### Instructions to follow
Filter the listing and keep only the lines with the word "handlers".

### Data extract
▶
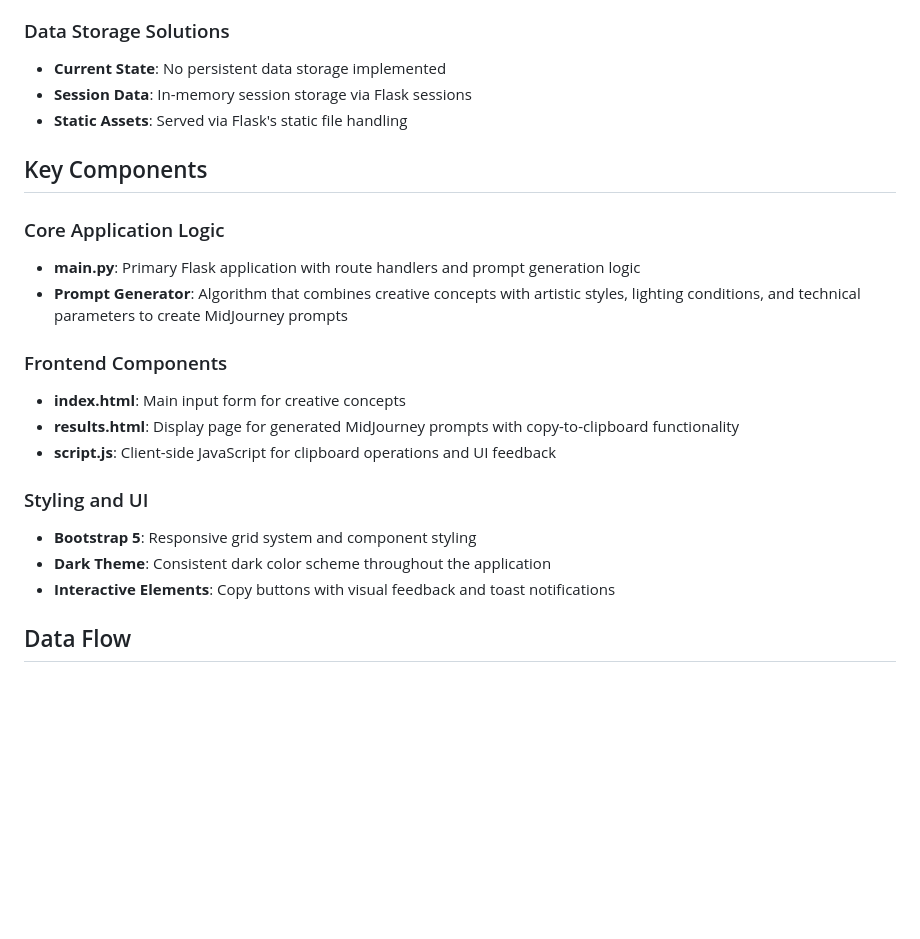
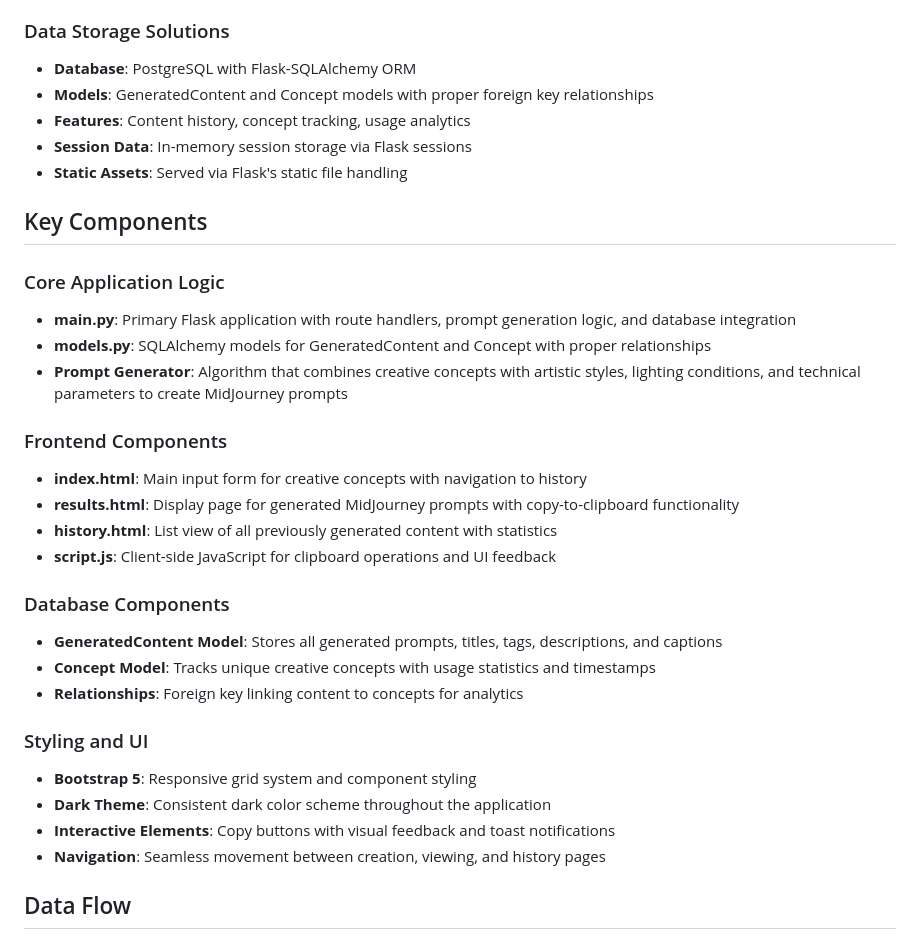
Before and after one commit to Demark85/thresholdartco-creationengine, a Markdown page: replit.md, the part around the change. Drawn GitHub-style; blank space fills up the shorter version.

Commit message:
Add database to track generated content and concepts for enhanced analytics
Integrate PostgreSQL with SQLAlchemy, define GeneratedContent/Concept models, and establish relationships.

Replit-Commit-Author: Agent
Replit-Commit-Session-Id: c2467e93-2a79-4c05-ab87-627542de8acf
Replit-Commit-Screenshot-Url: https://storage.googleapis.com/screenshot-production-us-central1/0251f984-6787-4332-92d0-3872ad0a3c94/c2467e93-2a79-4c05-ab87-627542de8acf/YDuUEpr

```diff
--- a/replit.md
+++ b/replit.md
@@ -26,25 +26,35 @@ Preferred communication style: Simple, everyday language.
 - **Environment Configuration**: Environment variables for sensitive data
 
 ### Data Storage Solutions
-- **Current State**: No persistent data storage implemented
+- **Database**: PostgreSQL with Flask-SQLAlchemy ORM
+- **Models**: GeneratedContent and Concept models with proper foreign key relationships
+- **Features**: Content history, concept tracking, usage analytics
 - **Session Data**: In-memory session storage via Flask sessions
 - **Static Assets**: Served via Flask's static file handling
 
 ## Key Components
 
 ### Core Application Logic
-- **main.py**: Primary Flask application with route handlers and prompt generation logic
+- **main.py**: Primary Flask application with route handlers, prompt generation logic, and database integration
+- **models.py**: SQLAlchemy models for GeneratedContent and Concept with proper relationships
 - **Prompt Generator**: Algorithm that combines creative concepts with artistic styles, lighting conditions, and technical parameters to create MidJourney prompts
 
 ### Frontend Components
-- **index.html**: Main input form for creative concepts
+- **index.html**: Main input form for creative concepts with navigation to history
 - **results.html**: Display page for generated MidJourney prompts with copy-to-clipboard functionality
+- **history.html**: List view of all previously generated content with statistics
 - **script.js**: Client-side JavaScript for clipboard operations and UI feedback
+
+### Database Components
+- **GeneratedContent Model**: Stores all generated prompts, titles, tags, descriptions, and captions
+- **Concept Model**: Tracks unique creative concepts with usage statistics and timestamps
+- **Relationships**: Foreign key linking content to concepts for analytics
 
 ### Styling and UI
 - **Bootstrap 5**: Responsive grid system and component styling
 - **Dark Theme**: Consistent dark color scheme throughout the application
 - **Interactive Elements**: Copy buttons with visual feedback and toast notifications
+- **Navigation**: Seamless movement between creation, viewing, and history pages
 
 ## Data Flow
 
```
◀
### Result
-- **main.py**: Primary Flask application with route handlers and prompt generation logic
+- **main.py**: Primary Flask application with route handlers, prompt generation logic, and database integration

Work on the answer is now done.